Exercise requirements:
Check each line of the records below and collect those that include the word "const".

━━━

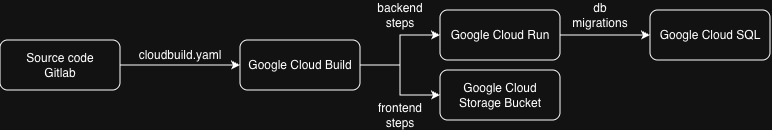
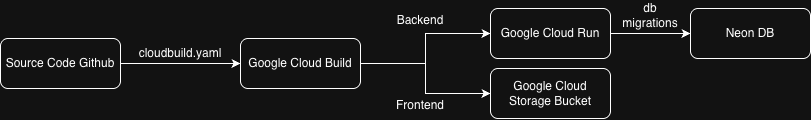
adjust mobil view

diff --git a/frontend/src/features/MainLayout.tsx b/frontend/src/features/MainLayout.tsx
@@ -55,8 +55,8 @@ export default function MainLayout({ data, categories, user, isSample, currentAm
             </div>
             <Button size="sm" onClick={handleLogout}><LogOut /> Logout</Button>
           </div>
-          <div className='mx-5 flex flex-row gap-5'>
-            <div className='flex flex-col gap-5 w-1/4'>
+          <div className='mx-5 flex flex-col md:flex-row gap-5'>
+            <div className='flex flex-col gap-5 w-full md:w-1/4'>
               <div className={cardStyle}>
                 <CurrentBalance currentBalance={currentBalance} lastBalance={lastBalance} />
               </div>
@@ -64,12 +64,12 @@ export default function MainLayout({ data, categories, user, isSample, currentAm
                 <CurrentMonthExpenses currentAmount={currentAmount} lastAmount={lastAmount} />
               </div>
             </div>
-            <div className={'w-3/4 '+`${cardStyle}`}>
+            <div className={'w-full md:w-3/4 '+`${cardStyle}`}>
               <ExpensesByMonths data={monthlyChartData} />
             </div>
           </div>
-          <div className='flex flex-row px-5 gap-5'>
-            <div className='flex flex-col w-2/3 mt-5'>
+          <div className='flex flex-col md:flex-row px-5 gap-5'>
+            <div className='flex flex-col w-full md:w-2/3 mt-5'>
               <div className={`h-180 overflow-scroll ${cardStyle}`}>
                 <MainTable isSample={isSample} data={data} categories={categories} fetchTransactions={fetchTransactions} />
               </div>
@@ -77,7 +77,7 @@ export default function MainLayout({ data, categories, user, isSample, currentAm
                 <TransactionInput categories={categories} isSample={isSample} fetchTransactions={fetchTransactions} />
               </div>
             </div>
-            <div className='flex flex-col w-1/3 mt-5'>
+            <div className='flex flex-col w-full md:w-1/3 md:mt-5'>
               <div className={`h-180 ${cardStyle}`}>
                 <CurrentMonthChart expenses={expensesByMonthCategory}/>
               </div>

diff --git a/frontend/src/pages/Story.tsx b/frontend/src/pages/Story.tsx
@@ -93,6 +93,8 @@ Visit the [Github repo]("https://github.com/pukuri/expenses/blob/main/cloudbuild
 
 One hiccup hit post-deploy: frontend pages returned 404s despite successful builds, thanks to Cloudflare's strict route mapping clashing with bucket paths. Fixed it cleanly with Cloudflare Workers. Route expenses.fachriakbarr.com/api/* to Cloud Run for backend APIs and the rest to the GCS bucket for frontend. Now everything flows: static UI loads instantly, API calls hit the right service, all proxied securely through Cloudflare.
 
+Update January 6th: Turns out Google Cloud SQL is pretty expensive despite already using its lower spec machines. So I switched to [Neon]("https://neon.com/") and using its free tier. My app is not that SQL heavy anyway.
+
 Below is the Cloudflare worker code to handle routing that I developed with the help of LLMs.
   `;
 
@@ -316,7 +318,7 @@ async function handleRequest(request) {
 \`\`\`
   `;
 
-  const textClass = "text-[16px] prose prose-p:text-[16px] prose-p:mb-4 max-w-none prose-a:text-blue-600 prose-a:underline text-white"
+  const textClass = "text-[16px] prose prose-p:text-[16px] prose-p:mb-4 max-w-120 md:max-w-none prose-a:text-blue-600 prose-a:underline text-white"
   const markdownClass = "text-[16px] mb-4 mx-auto prose prose-pre:bg-gray-900 prose-pre:border max-w-none prose-pre:text-sm"
 
   return (
@@ -324,7 +326,7 @@ async function handleRequest(request) {
       <h1 className="text-center text-4xl">Expenses Tracker App From Zero</h1>
       <h2 className="text-center text-xl text-gray-500 pt-2">How I develop and deploy an app from scratch</h2>
       
-      <div className="py-10 flex flex-col gap-4">
+      <div className="py-10 px-4 flex flex-col gap-4">
         <div className={textClass}>
           <ReactMarkdown components={{ a: LinkRenderer }}>
             {introContent}

diff --git a/frontend/src/features/TransactionInput.tsx b/frontend/src/features/TransactionInput.tsx
@@ -49,8 +49,8 @@ export default function TransactionInput({ categories, isSample, fetchTransactio
   
   return (
     <div className="w-full p-4 bottom-0 right-0 rounded-md bg-neutral-2 text-white">
-      <form onSubmit={handleSubmit} className="flex flex-row gap-2">
-        <div className="w-3/12 flex flex-col">
+      <form onSubmit={handleSubmit} className="flex flex-col md:flex-row gap-2">
+        <div className="md:w-3/12 flex flex-col">
           <Popover>
             <PopoverTrigger asChild>
               <Button
@@ -83,21 +83,21 @@ export default function TransactionInput({ categories, isSample, fetchTransactio
             </PopoverContent>
           </Popover>
         </div>
-        <div className="w-3/12 flex flex-col">
+        <div className="md:w-3/12 flex flex-col">
           <Input 
             type="number" 
             onChange={(e) => setFormData({ ...formData, amount: Number(e.target.value) || 0 })} 
             placeholder="Amount"
             required></Input>
         </div>
-        <div className="w-3/12 flex flex-col">
+        <div className="md:w-3/12 flex flex-col">
           <Input 
             value={formData.description}
             onChange={(e) => setFormData({ ...formData, description: e.target.value })} 
             placeholder="Description"
             required></Input>
         </div>
-        <div className="w-3/12 flex flex-col">
+        <div className="md:w-3/12 flex flex-col">
           <Select
             value={JSON.stringify(formData.category_id)}
             onValueChange = {(value) => setFormData({ ...formData, category_id: Number(value) })}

━━━

Response for this exercise:
-  const textClass = "text-[16px] prose prose-p:text-[16px] prose-p:mb-4 max-w-none prose-a:text-blue-600 prose-a:underline text-white"
+  const textClass = "text-[16px] prose prose-p:text-[16px] prose-p:mb-4 max-w-120 md:max-w-none prose-a:text-blue-600 prose-a:underline text-white"
   const markdownClass = "text-[16px] mb-4 mx-auto prose prose-pre:bg-gray-900 prose-pre:border max-w-none prose-pre:text-sm"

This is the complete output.